Leaving out only the pictures, write out all the entries exactly.

───── DATASET EXTRACT

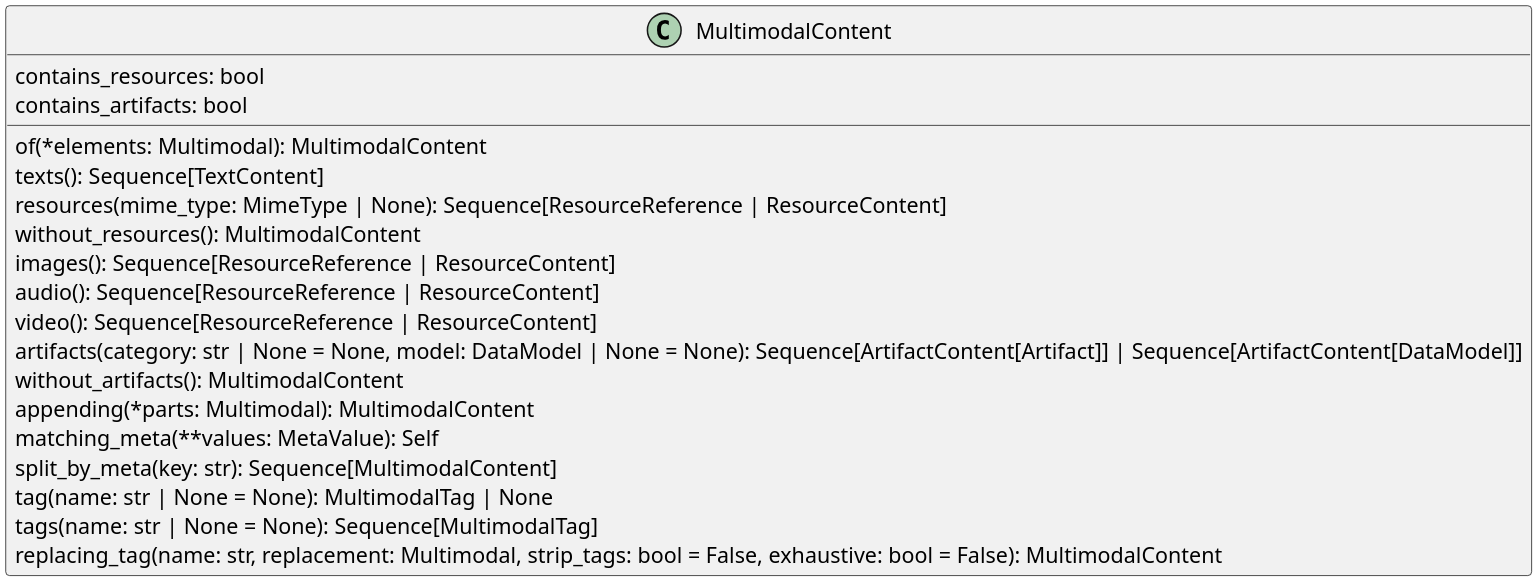
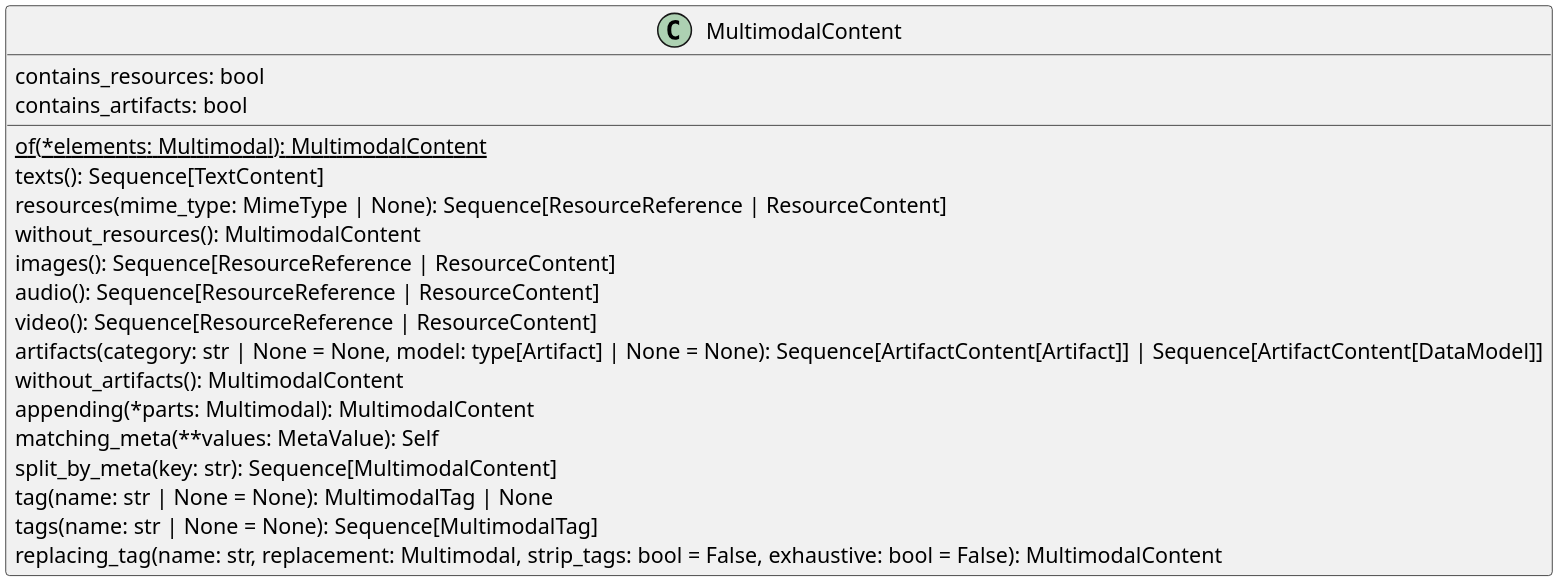
The diagram in docs/diagrams/src/multimodal_content.puml (miquido/draive), drawn with PlantUML before and after one commit.

Commit message:
static method and parameter change

```diff
--- a/docs/diagrams/src/multimodal_content.puml
+++ b/docs/diagrams/src/multimodal_content.puml
@@ -1,24 +1,24 @@
 @startuml MultimodalContent
 skinparam dpi 300
 
 class MultimodalContent {
     contains_resources: bool
     contains_artifacts: bool
 
-    of(*elements: Multimodal): MultimodalContent
+    {static}of(*elements: Multimodal): MultimodalContent
     texts(): Sequence[TextContent]
     resources(mime_type: MimeType | None): Sequence[ResourceReference | ResourceContent]
     without_resources(): MultimodalContent
     images(): Sequence[ResourceReference | ResourceContent]
     audio(): Sequence[ResourceReference | ResourceContent]
     video(): Sequence[ResourceReference | ResourceContent]
-    artifacts(category: str | None = None, model: DataModel | None = None): Sequence[ArtifactContent[Artifact]] | Sequence[ArtifactContent[DataModel]]
+    artifacts(category: str | None = None, model: type[Artifact] | None = None): Sequence[ArtifactContent[Artifact]] | Sequence[ArtifactContent[DataModel]]
     without_artifacts(): MultimodalContent
     appending(*parts: Multimodal): MultimodalContent
     matching_meta(**values: MetaValue): Self
     split_by_meta(key: str): Sequence[MultimodalContent]
     tag(name: str | None = None): MultimodalTag | None
     tags(name: str | None = None): Sequence[MultimodalTag]
     replacing_tag(name: str, replacement: Multimodal, strip_tags: bool = False, exhaustive: bool = False): MultimodalContent
 }
 @enduml
```
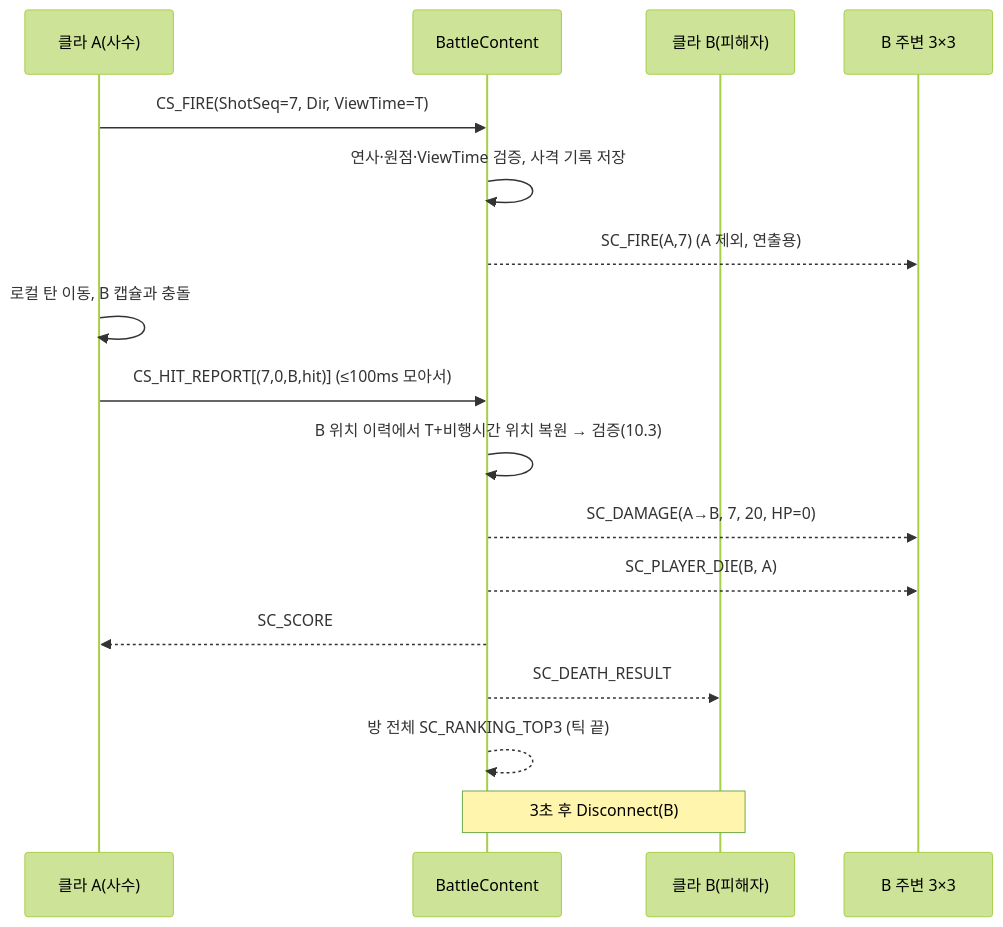
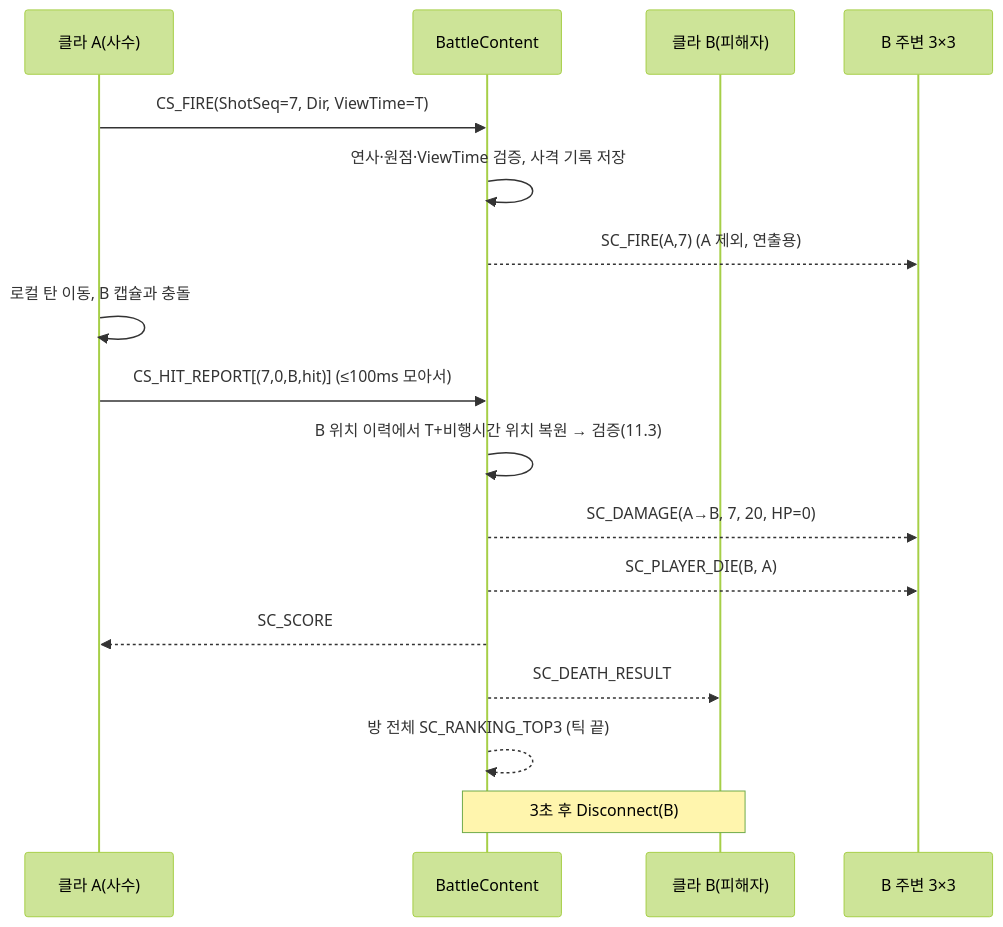
One commit to ChokeOutCho/escape_from_blockov changed the third of 4 diagrams in GAME_SPEC.md. Above: the diagram before and after it, drawn with Mermaid (forest theme). The commit also changed other lines of this file and 1 other file, not shown here.

````diff
--- a/GAME_SPEC.md
+++ b/GAME_SPEC.md
@@ -501,19 +623,19 @@
 ```mermaid
 sequenceDiagram
     participant A as 클라 A(사수)
     participant S as BattleContent
     participant B as 클라 B(피해자)
     participant N as B 주변 3×3
     A->>S: CS_FIRE(ShotSeq=7, Dir, ViewTime=T)
     S->>S: 연사·원점·ViewTime 검증, 사격 기록 저장
     S-->>N: SC_FIRE(A,7) (A 제외, 연출용)
     A->>A: 로컬 탄 이동, B 캡슐과 충돌
     A->>S: CS_HIT_REPORT[(7,0,B,hit)] (≤100ms 모아서)
-    S->>S: B 위치 이력에서 T+비행시간 위치 복원 → 검증(10.3)
+    S->>S: B 위치 이력에서 T+비행시간 위치 복원 → 검증(11.3)
     S-->>N: SC_DAMAGE(A→B, 7, 20, HP=0)
     S-->>N: SC_PLAYER_DIE(B, A)
     S-->>A: SC_SCORE
     S-->>B: SC_DEATH_RESULT
     S-->>S: 방 전체 SC_RANKING_TOP3 (틱 끝)
     Note over S,B: 3초 후 Disconnect(B)
 ```
````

──────────

■ **TASK SOLUTION**
The diagram in docs/diagrams/src/multimodal_content.puml (miquido/draive), drawn with PlantUML before and after one commit.

Commit message:
static method and parameter change

```diff
--- a/docs/diagrams/src/multimodal_content.puml
+++ b/docs/diagrams/src/multimodal_content.puml
@@ -1,24 +1,24 @@
 @startuml MultimodalContent
 skinparam dpi 300
 
 class MultimodalContent {
     contains_resources: bool
     contains_artifacts: bool
 
-    of(*elements: Multimodal): MultimodalContent
+    {static}of(*elements: Multimodal): MultimodalContent
     texts(): Sequence[TextContent]
     resources(mime_type: MimeType | None): Sequence[ResourceReference | ResourceContent]
     without_resources(): MultimodalContent
     images(): Sequence[ResourceReference | ResourceContent]
     audio(): Sequence[ResourceReference | ResourceContent]
     video(): Sequence[ResourceReference | ResourceContent]
-    artifacts(category: str | None = None, model: DataModel | None = None): Sequence[ArtifactContent[Artifact]] | Sequence[ArtifactContent[DataModel]]
+    artifacts(category: str | None = None, model: type[Artifact] | None = None): Sequence[ArtifactContent[Artifact]] | Sequence[ArtifactContent[DataModel]]
     without_artifacts(): MultimodalContent
     appending(*parts: Multimodal): MultimodalContent
     matching_meta(**values: MetaValue): Self
     split_by_meta(key: str): Sequence[MultimodalContent]
     tag(name: str | None = None): MultimodalTag | None
     tags(name: str | None = None): Sequence[MultimodalTag]
     replacing_tag(name: str, replacement: Multimodal, strip_tags: bool = False, exhaustive: bool = False): MultimodalContent
 }
 @enduml
```
One commit to ChokeOutCho/escape_from_blockov changed the third of 4 diagrams in GAME_SPEC.md. Above: the diagram before and after it, drawn with Mermaid (forest theme). The commit also changed other lines of this file and 1 other file, not shown here.

````diff
--- a/GAME_SPEC.md
+++ b/GAME_SPEC.md
@@ -501,19 +623,19 @@
 ```mermaid
 sequenceDiagram
     participant A as 클라 A(사수)
     participant S as BattleContent
     participant B as 클라 B(피해자)
     participant N as B 주변 3×3
     A->>S: CS_FIRE(ShotSeq=7, Dir, ViewTime=T)
     S->>S: 연사·원점·ViewTime 검증, 사격 기록 저장
     S-->>N: SC_FIRE(A,7) (A 제외, 연출용)
     A->>A: 로컬 탄 이동, B 캡슐과 충돌
     A->>S: CS_HIT_REPORT[(7,0,B,hit)] (≤100ms 모아서)
-    S->>S: B 위치 이력에서 T+비행시간 위치 복원 → 검증(10.3)
+    S->>S: B 위치 이력에서 T+비행시간 위치 복원 → 검증(11.3)
     S-->>N: SC_DAMAGE(A→B, 7, 20, HP=0)
     S-->>N: SC_PLAYER_DIE(B, A)
     S-->>A: SC_SCORE
     S-->>B: SC_DEATH_RESULT
     S-->>S: 방 전체 SC_RANKING_TOP3 (틱 끝)
     Note over S,B: 3초 후 Disconnect(B)
 ```
````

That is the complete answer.